→ **Task objective**
Extract all lines that hold "True" from the records below.

→ **Records for this exercise**
___

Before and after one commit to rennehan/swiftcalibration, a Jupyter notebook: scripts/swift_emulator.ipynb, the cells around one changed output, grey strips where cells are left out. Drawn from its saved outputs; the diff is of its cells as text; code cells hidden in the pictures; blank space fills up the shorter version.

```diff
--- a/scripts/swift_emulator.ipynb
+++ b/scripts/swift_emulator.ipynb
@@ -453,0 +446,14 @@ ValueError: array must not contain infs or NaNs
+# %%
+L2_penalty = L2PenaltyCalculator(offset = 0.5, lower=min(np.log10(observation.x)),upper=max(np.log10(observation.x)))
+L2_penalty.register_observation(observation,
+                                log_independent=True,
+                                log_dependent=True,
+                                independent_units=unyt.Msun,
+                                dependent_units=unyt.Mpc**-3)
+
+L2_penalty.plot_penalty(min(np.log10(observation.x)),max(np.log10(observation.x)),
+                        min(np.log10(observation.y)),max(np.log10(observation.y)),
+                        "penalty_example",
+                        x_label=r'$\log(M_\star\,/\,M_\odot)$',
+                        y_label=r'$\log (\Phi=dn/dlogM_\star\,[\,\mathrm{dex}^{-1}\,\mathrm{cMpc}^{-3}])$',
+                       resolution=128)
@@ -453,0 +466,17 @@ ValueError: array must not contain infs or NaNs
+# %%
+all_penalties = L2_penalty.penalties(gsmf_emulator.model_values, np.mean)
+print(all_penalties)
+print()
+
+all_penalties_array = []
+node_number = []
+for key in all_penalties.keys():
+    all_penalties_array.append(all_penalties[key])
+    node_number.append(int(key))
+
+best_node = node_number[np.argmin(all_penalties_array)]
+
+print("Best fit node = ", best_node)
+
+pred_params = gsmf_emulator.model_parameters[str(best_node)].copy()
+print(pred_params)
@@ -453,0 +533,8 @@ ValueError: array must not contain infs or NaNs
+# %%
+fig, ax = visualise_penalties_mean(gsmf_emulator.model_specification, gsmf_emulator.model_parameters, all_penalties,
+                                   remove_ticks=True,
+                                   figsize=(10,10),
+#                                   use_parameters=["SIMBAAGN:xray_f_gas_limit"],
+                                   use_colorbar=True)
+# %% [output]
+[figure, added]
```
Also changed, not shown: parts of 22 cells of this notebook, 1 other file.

___

→ **Response area**
+                                log_independent=True,
+                                log_dependent=True,
+                                   remove_ticks=True,
+                                   use_colorbar=True)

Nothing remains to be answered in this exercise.